So when I left off I was kneeling in-between the pilot and co-pilot of an Epic LT while they were doing a missed approach during bad weather in Wick Scotland desperately trying to keep my mouth shut and not tell them what to do. We blasted back up away from the runway and the controller said to prepare for an immediate return for an approach to runway 13. Now normally a pilot will take a few minutes to pull up the approach plate (chart) study it, set up the frequencies, dial in the approach on the auto pilot, and make sure he’s ready for it. Having a controller switch runways on you like that is crazy. As we banked away from the airport I looked back and could see the runway in a break in the clouds. “Runway in sight! Ask for a quick visual approach!” I’d managed to hold my tongue for almost ten minutes, a new personal best. The owner steepened his bank, cranked the big Epic around, dove through the crack in the thick clouds, and put her on the runway. Nice.

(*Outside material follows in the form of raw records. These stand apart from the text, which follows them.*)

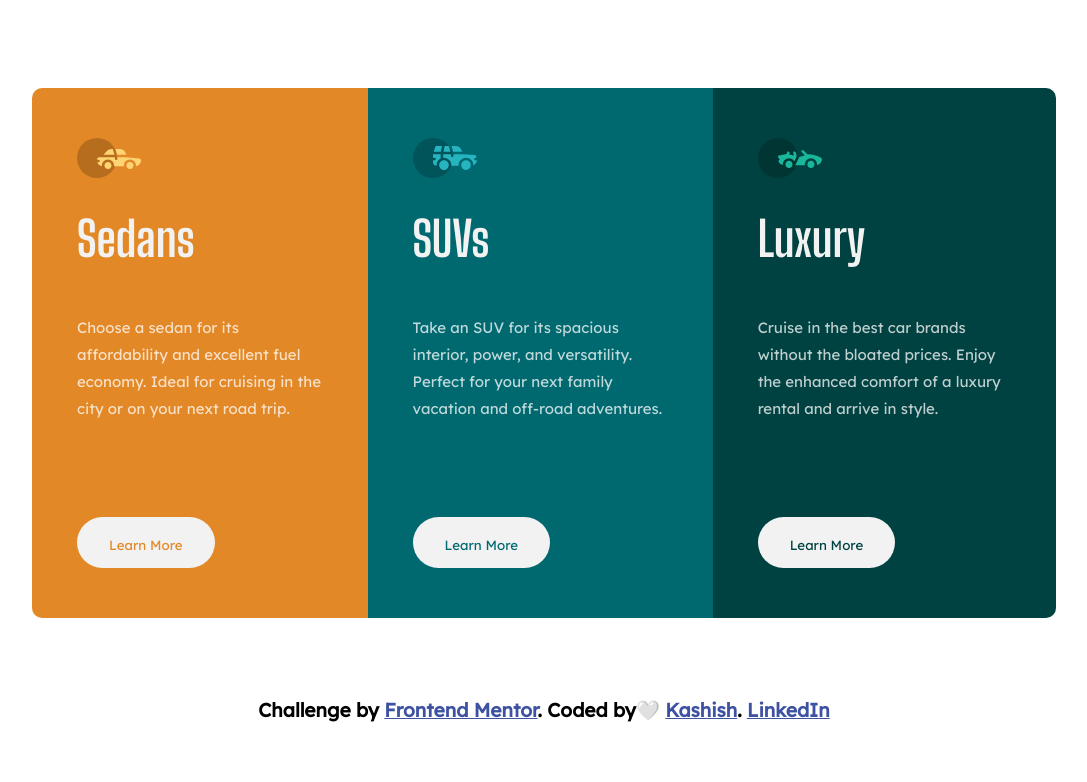
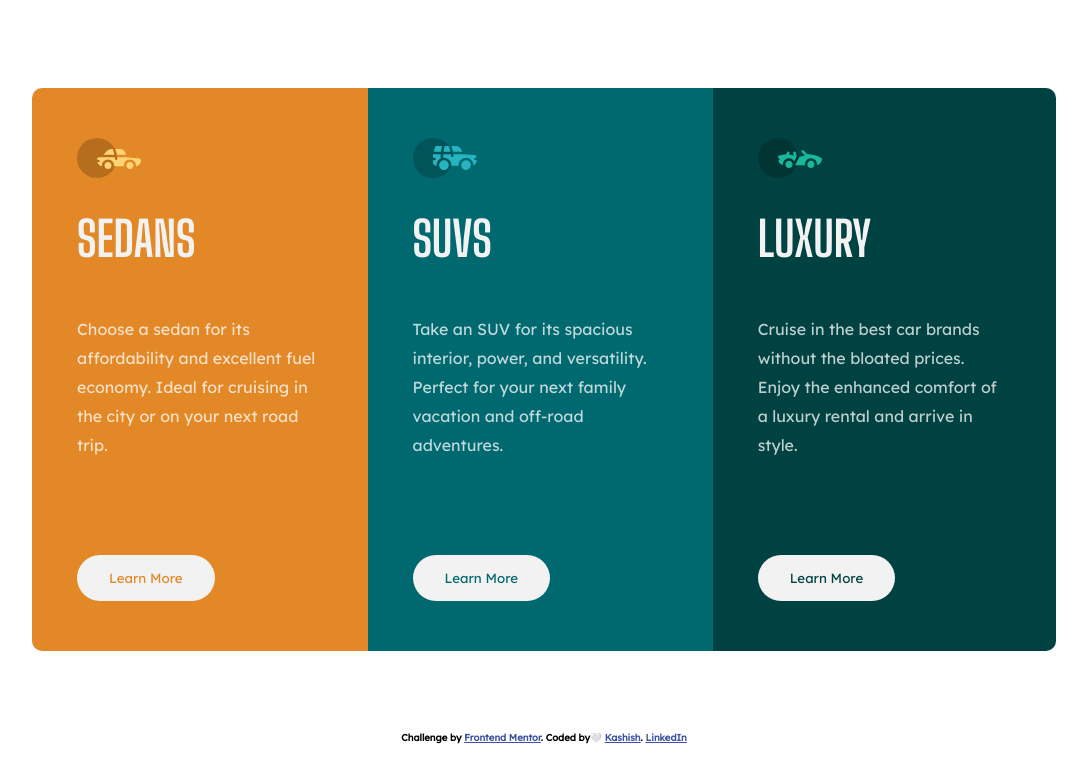
Before and after one commit to K-ash-ish/3-column-preview-card-component-main-CHALLENGE, a plain HTML site: page index.html in a window 1280 px wide. Shown: the whole page, without its empty margins (96-1183 px from the left). Drawn offline with Linux system fonts and the light colour scheme.

Commit message:
Update styles.css

```diff
--- a/styles.css
+++ b/styles.css
@@ -1,5 +1,5 @@
 body{
-    font-size: 15px;
+    font-size: 1rem;
 }
 
 h1{
@@ -7,6 +7,7 @@ h1{
     font-weight: 700;
     color: hsl(0, 0%, 95%);
     font-size: 3rem;
+    text-transform: uppercase;
 }
 
 p{
@@ -15,10 +16,9 @@ p{
     line-height: 1.8;
 }
 
-
 button{
     border-radius:30px 30px 30px 30px  ;
-    padding:20px 32px 15px 32px;
+    padding:15px 32px 15px 32px;
     border:0;
     font-family: 'Lexend Deca', sans-serif;
     font-weight:400;
@@ -37,7 +37,6 @@ button{
 }
 
 .main-container{
-    /* background-color:  hsl(0, 0%, 95%); */
     padding: 80px 15px 80px 15px;
 }
 
@@ -64,15 +63,16 @@ button{
 .attribution{
     font-family: 'Lexend Deca', sans-serif;
     font-weight: bold;
-    font-size: 1.2rem;
+    font-size: 0.6rem;
 }
 
 
 @media screen and (min-width:703px) {
    .main-container{
        display: flex;
+       max-width: 1024px;
+       /* margin: 50px 250px 40px 250px; */
        margin: 0 auto;
-       max-width: 1024px;
    }
    .container-1, .container-2 , .container-3{
     display: flex;
@@ -84,6 +84,7 @@ button{
     border-radius: 10px 0 0 10px;
 
 }
+
  .container-3{
      border-radius: 0 10px 10px 0;
  }
```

After we landed the next plane in our group shot the approach but was forced to go missed due to low clouds. Then the rest of the group showed up and were stacked up every thousand feet in a holding pattern over the runway while the plane tried to land a second time. 35 minutes later the last of our Epics were on the runway after another of our planes was forced to go around when a VFR plane landed ahead of him but didn’t clear the runway in time. Why was a VFR plane landing in such horrible conditions you ask? Because the Europeans charge huge fees to fly IFR and some guys just fly in the clouds and lie. The whole thing was kind of a cluster but we managed to get everybody on the ground and didn’t bend any airplanes. Twenty minutes after the last plane was on the ground the first one was back in the air and on the way to England.